What You Should Do
- Be sure to tell your veterinarian about all medications and supplements your cat is taking. For example, it may not be appropriate to administer corticosteroids at the same time as other drugs in the nonsteroidal anti-inflammatory category.
- Make all environmental changes necessary to help your allergic cat avoid the long-term use of these drugs.
- Discuss the pros and cons of corticosteroid administration with your veterinarian and keep your cat’s comfort levels at the forefront.
- If your cat is on long-term corticosteroids, be diligent about recommended regular veterinary checkups and monitoring.
Steroids can cause changes in blood chemistry panels and blood counts, sometimes complicating interpretation of these tests. Cats on long-term steroids may develop an increased white blood cell count, and blood glucose levels tend to go up in cats on steroids, which can make it difficult to distinguish between true diabetes and drug effects. Liver enzymes, cholesterol, and amylase levels may increase.
Thyroid levels, which are commonly checked in senior cats, can be affected by long-term steroid use.
“Chronic steroid usage effects most endocrine assays. Cortisol is the one most often thought of, but total T3 and total T4 are also affected. Potentially hyperthyroid cats receiving chronic steroids should be tested using free T4 by dialysis,” says Barb Schanbacher DVM, Animal Health Diagnostic Center, Department of Population Medicine and Diagnostic Sciences, Cornell University College of Veterinary Medicine. “Free T4 is less affected by long-term steroid use. If a cat is being weaned off steroids, it is recommended to have a two-week ‘wash-out’ period after steroids have been discontinued before testing.”
The diagnosis of Addison’s and Cushing’s diseases, characterized by decreased and increased natural corticosteroid production, respectively, can be complicated by steroid administration as well.
Urinalysis also can be affected by steroid usage. Many cats will have a glucose “spillover” into the urine, which can predispose to urinary tract infections.
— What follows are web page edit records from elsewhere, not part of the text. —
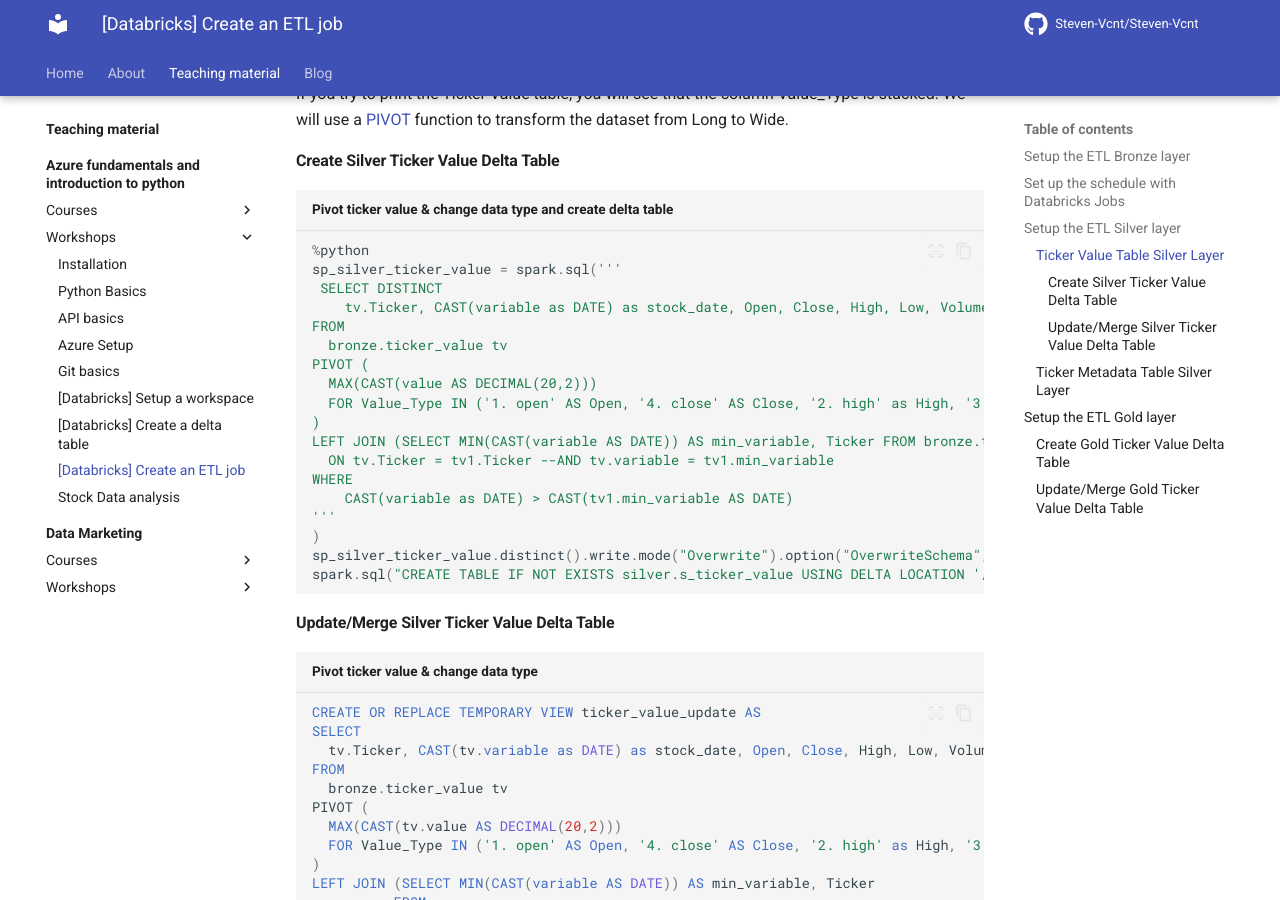
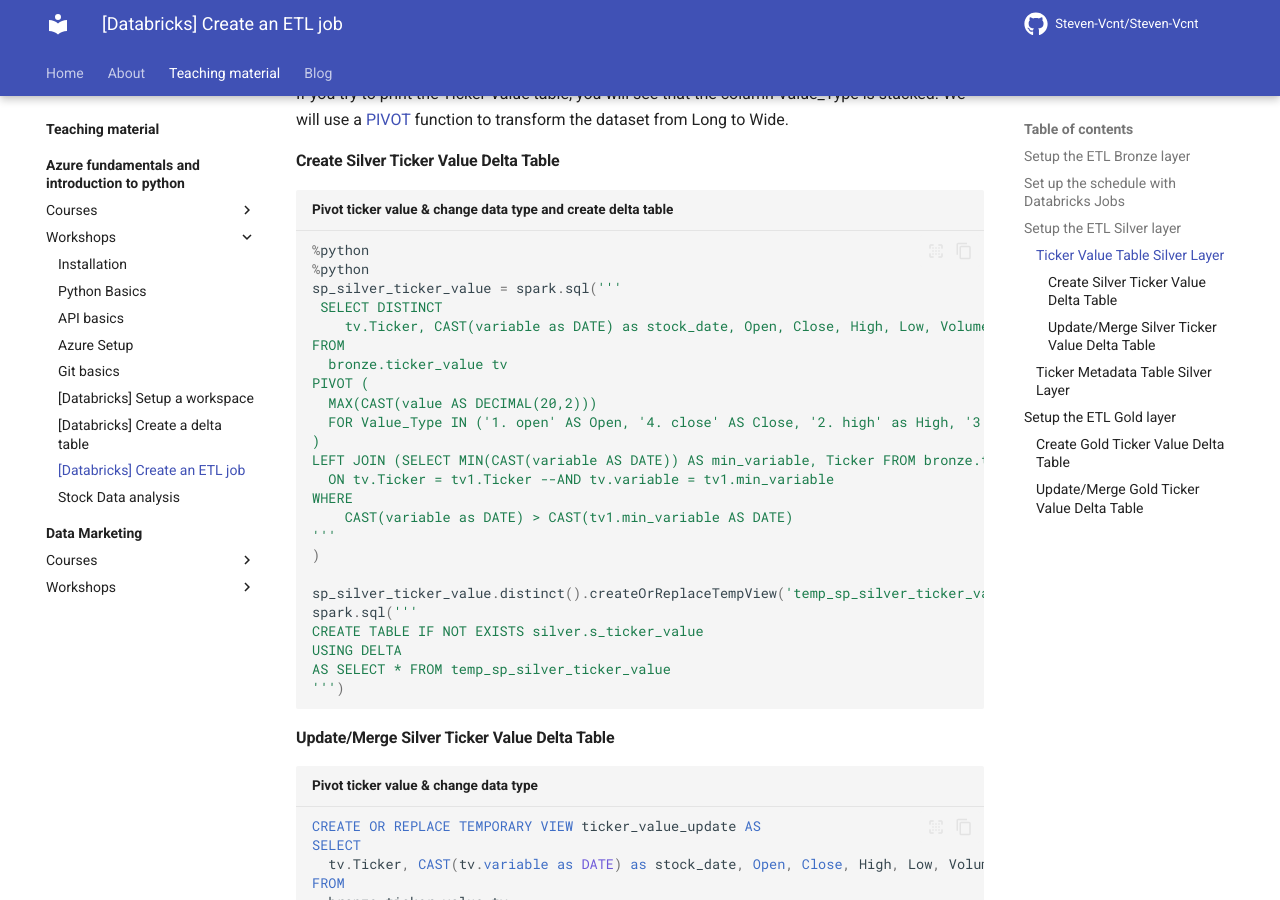
Before and after one commit to Steven-Vcnt/Steven-Vcnt, an MkDocs documentation site: the page built from docs/Teaching material/Azure fundamentals and introduction to python/Workshops/8.create_databricks_ETL_job.md, in a window 1280 px wide and 900 px high, scrolled down 4775 px. Built offline with MkDocs 1.6.1 and Material for MkDocs 9.7.7, drawn with Linux system fonts in a browser that asks for light colours; comment, search, counter and statistics services are not loaded.

Commit message:
update silver table creation

````diff
--- a/docs/Teaching material/Azure fundamentals and introduction to python/Workshops/8.create_databricks_ETL_job.md
+++ b/docs/Teaching material/Azure fundamentals and introduction to python/Workshops/8.create_databricks_ETL_job.md
@@ -140,6 +140,7 @@
 
 ```python title="Pivot ticker value & change data type and create delta table"
 %python
+%python
 sp_silver_ticker_value = spark.sql('''
  SELECT DISTINCT
     tv.Ticker, CAST(variable as DATE) as stock_date, Open, Close, High, Low, Volume
@@ -155,8 +156,13 @@
     CAST(variable as DATE) > CAST(tv1.min_variable AS DATE)
 '''
 )
-sp_silver_ticker_value.distinct().write.mode("Overwrite").option("OverwriteSchema", "true").format("delta").save("/FileStore/silver/s_ticker_value")
-spark.sql("CREATE TABLE IF NOT EXISTS silver.s_ticker_value USING DELTA LOCATION '/FileStore/silver/s_ticker_value'")
+
+sp_silver_ticker_value.distinct().createOrReplaceTempView('temp_sp_silver_ticker_value')
+spark.sql('''
+CREATE TABLE IF NOT EXISTS silver.s_ticker_value
+USING DELTA
+AS SELECT * FROM temp_sp_silver_ticker_value
+''')
 ```
 
 #### Update/Merge Silver Ticker Value Delta Table
````
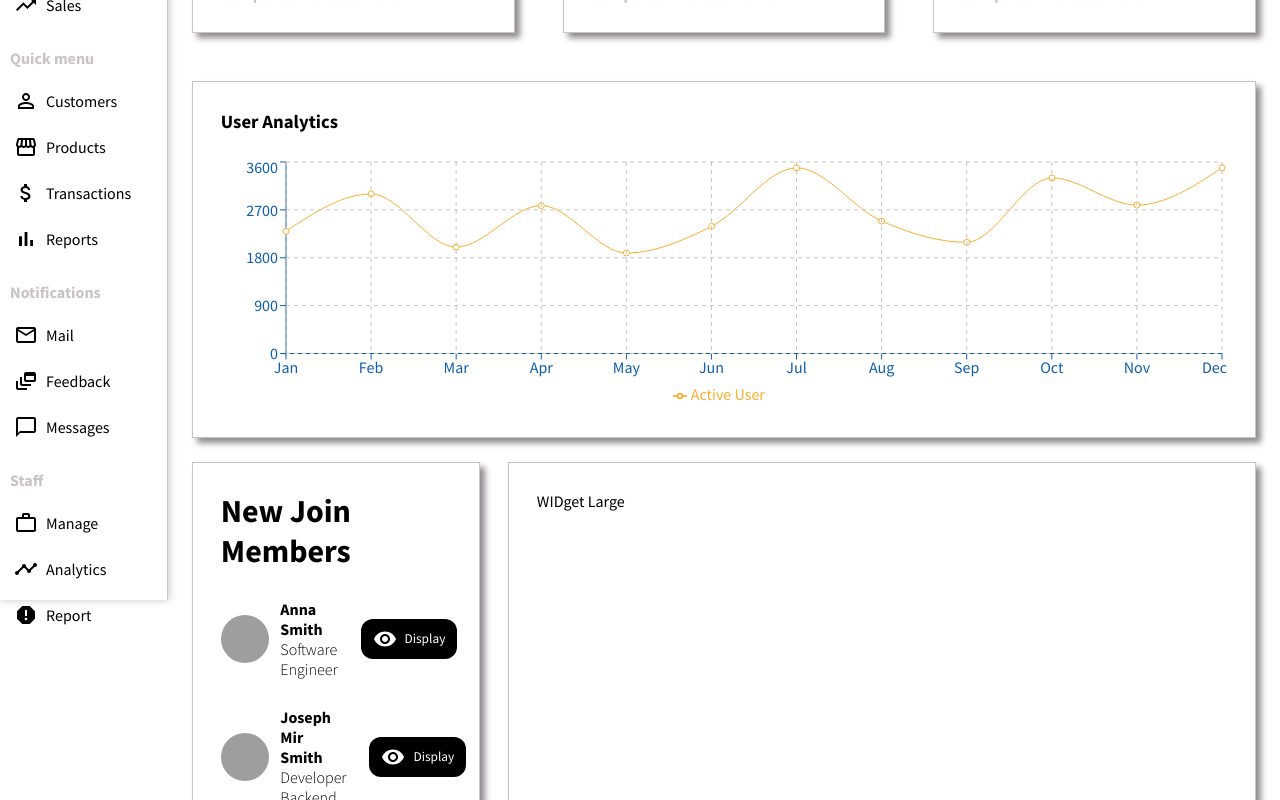
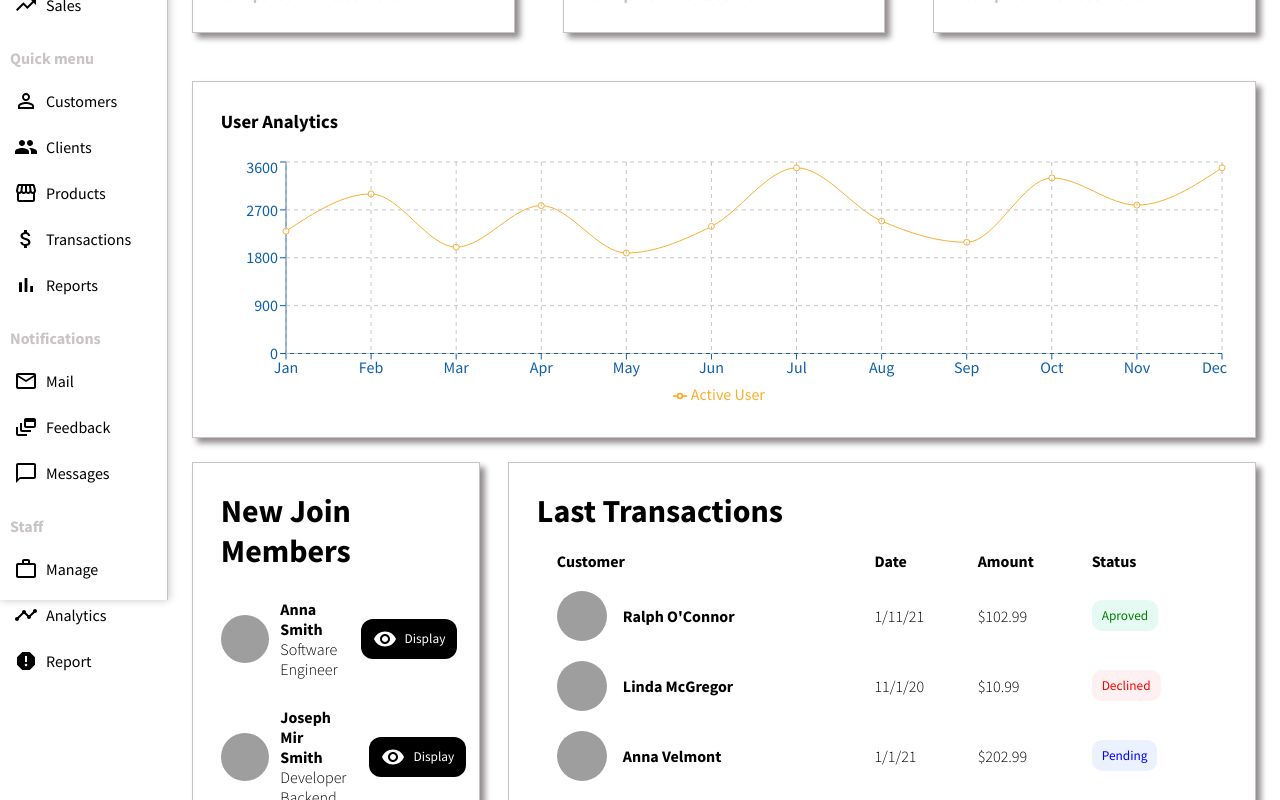
Before and after one commit to clasesucatmarlon/DashboardMG, a React (Create React App) app: page /home in a window 1280 px wide. Shown: the part 200-1000 px from the top of the page. Built offline with nearby package versions, Linux system fonts and the light colour scheme; grey boxes are pictures that could not be loaded.

Commit message:
Terminada home page

```diff
--- a/src/assets/css/styles.css
+++ b/src/assets/css/styles.css
@@ -405,5 +405,49 @@
   -moz-box-shadow: 5px 5px 6px 0px #8f8b8f;
   box-shadow: 5px 5px 6px 0px #8f8b8f;
 }
+.widgetLarge .widgetLargeTitle {
+  font-size: 2rem;
+  font-weight: 600;
+}
+.widgetLarge .widgetLargeTable {
+  width: 100%;
+  border-spacing: 20px;
+}
+.widgetLarge .widgetLargeTable .widgetLargetTr .widgetLargeTh {
+  text-align: left;
+}
+.widgetLarge .widgetLargeTable .widgetLargetTr .widgetLargeUser {
+  display: flex;
+  align-items: center;
+  font-weight: 600;
+}
+.widgetLarge .widgetLargeTable .widgetLargetTr .widgetLargeUser .widgetLargeImg {
+  width: 50px;
+  height: 50px;
+  border-radius: 50%;
+  object-fit: cover;
+  margin-right: 1rem;
+}
+.widgetLarge .widgetLargeTable .widgetLargetTr .widgetLargeDate, .widgetLarge .widgetLargeTable .widgetLargetTr .widgetLargeAmount {
+  font-weight: 300;
+}
+
+.widgetLargeButton {
+  padding: 7px 10px;
+  border: none;
+  border-radius: 10px;
+}
+.widgetLargeButton.Aproved {
+  background-color: #e5faf2;
+  color: green;
+}
+.widgetLargeButton.Declined {
+  background-color: #fff0f1;
+  color: red;
+}
+.widgetLargeButton.Pending {
+  background-color: #ebf1fe;
+  color: blue;
+}
 
 /*# sourceMappingURL=styles.css.map */
--- a/src/assets/sass/_widgetLarge.scss
+++ b/src/assets/sass/_widgetLarge.scss
@@ -5,4 +5,52 @@
   -webkit-box-shadow: 5px 5px 6px 0px rgba(143, 139, 143, 1);
   -moz-box-shadow: 5px 5px 6px 0px rgba(143, 139, 143, 1);
   box-shadow: 5px 5px 6px 0px rgba(143, 139, 143, 1);
+  .widgetLargeTitle {
+    font-size: 2rem;
+    font-weight: 600;
+  }
+  .widgetLargeTable {
+    width: 100%;
+    border-spacing: 20px;
+    .widgetLargetTr {
+      .widgetLargeTh {
+        text-align: left;
+      }
+      .widgetLargeUser {
+        display: flex;
+        align-items: center;
+        font-weight: 600;
+        .widgetLargeImg {
+          width: 50px;
+          height: 50px;
+          border-radius: 50%;
+          object-fit: cover;
+          margin-right: 1rem;
+        }
+      }
+      .widgetLargeDate, .widgetLargeAmount {
+        font-weight: 300;
+      }
+    }
+  }
+
+
 }
+
+.widgetLargeButton {
+  padding: 7px 10px;
+  border: none;
+  border-radius: 10px;
+  &.Aproved {
+    background-color: #e5faf2;
+    color: green
+  }
+  &.Declined {
+    background-color: #fff0f1;
+    color: red;
+  }
+  &.Pending {
+    background-color: #ebf1fe;
+    color: blue;
+  }
+}
--- a/src/components/sidebar/Sidebar.jsx
+++ b/src/components/sidebar/Sidebar.jsx
@@ -5,6 +5,7 @@ import {
   Timeline,
   TrendingUp,
   PersonOutline,
+  Group,
   Storefront,
   AttachMoney,
   BarChart,
@@ -42,6 +43,11 @@ export const Sidebar = () => {
             <li className="sidebarListItem">
               <a href="/sidebar">
                 <PersonOutline className="sidebarIcon"/>Customers
+              </a>
+            </li>
+            <li className="sidebarListItem">
+              <a href="/sidebar">
+                <Group className="sidebarIcon"/>Clients
               </a>
             </li>
             <li className="sidebarListItem">
--- a/src/components/widgetLarge/WidgetLarge.jsx
+++ b/src/components/widgetLarge/WidgetLarge.jsx
@@ -1,9 +1,55 @@
 import React from 'react'
 
 export const WidgetLarge = () => {
+
+  const Button = ({ type }) => {
+    return <button className={"widgetLargeButton " + type}>{ type }</button>
+  }
+
   return (
     <div className="widgetLarge">
-        WIDget Large
+        <h3 className="widgetLargeTitle">Last Transactions</h3>
+        <table className="widgetLargeTable">
+          <tr className="widgetLargetTr">
+            <th className="widgetLargeTh">Customer</th>
+            <th className="widgetLargeTh">Date</th>
+            <th className="widgetLargeTh">Amount</th>
+            <th className="widgetLargeTh">Status</th>
+          </tr>
+          <tr className="widgetLargetTr">
+            <td className="widgetLargeUser">
+              <img src="https://randomuser.me/api/portraits/men/36.jpg"
+              alt="" className="widgetLargeImg"/>
+              <span className="widgetLargeName">Ralph O'Connor</span>
+            </td>
+            <td className="widgetLargeDate">1/11/21</td>
+            <td className="widgetLargeAmount">$102.99</td>
+            <td className="widgetLargeStatus"><Button type="Aproved"/></td>
+          </tr>
+
+          <tr className="widgetLargetTr">
+            <td className="widgetLargeUser">
+              <img src="https://randomuser.me/api/portraits/women/31.jpg"
+              alt="" className="widgetLargeImg"/>
+              <span className="widgetLargeName">Linda McGregor</span>
+            </td>
+            <td className="widgetLargeDate">11/1/20</td>
+            <td className="widgetLargeAmount">$10.99</td>
+            <td className="widgetLargeStatus"><Button type="Declined"/></td>
+          </tr>
+
+          <tr className="widgetLargetTr">
+            <td className="widgetLargeUser">
+              <img src="https://randomuser.me/api/portraits/women/79.jpg"
+              alt="" className="widgetLargeImg"/>
+              <span className="widgetLargeName">Anna Velmont</span>
+            </td>
+            <td className="widgetLargeDate">1/1/21</td>
+            <td className="widgetLargeAmount">$202.99</td>
+            <td className="widgetLargeStatus"><Button type="Pending"/></td>
+          </tr>
+        </table>
+
 
     </div>
   )
--- a/src/pages/home/Home.jsx
+++ b/src/pages/home/Home.jsx
@@ -17,6 +17,7 @@ export default function Home() {
       <div className="homeWidgets">
         <WidgetSmall />
         <WidgetLarge />
+
       </div>
 
     </div>
```
Also changed, not shown: 1 other file (tests, documents, lock files or other folders).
What to Do
The first step in avoiding long-term side effects from corticosteroids is to avoid the long-term repository versions, such as methylprednisolone, if possible. Shorter acting, oral medications can be gradually tapered while still retaining their beneficial effects.
For conditions like asthma, switching to a nebulized, inhalant version of corticosteroids will reduce some of the risks associated with systemic drug administration. Cats can usually be easily conditioned to use the face masks required for the delivery of nebulized medications.
Your veterinarian may be aware of alternatives to steroids that can be used (some of them off label) to keep your allergic or arthritic cat comfortable. Joint and skin supplements can reduce the need for steroids, sometimes to just a short time of the year or intermittently. These medications may include some immunosuppressive drugs with side effects of their own, however, so caution may be required with them too.
The reality is that some cats will need long-term corticosteroids to manage severe, chronic illnesses. In these cats, owners need to balance the risk of possible side effects with quality of life, working in close collaboration with their veterinarian.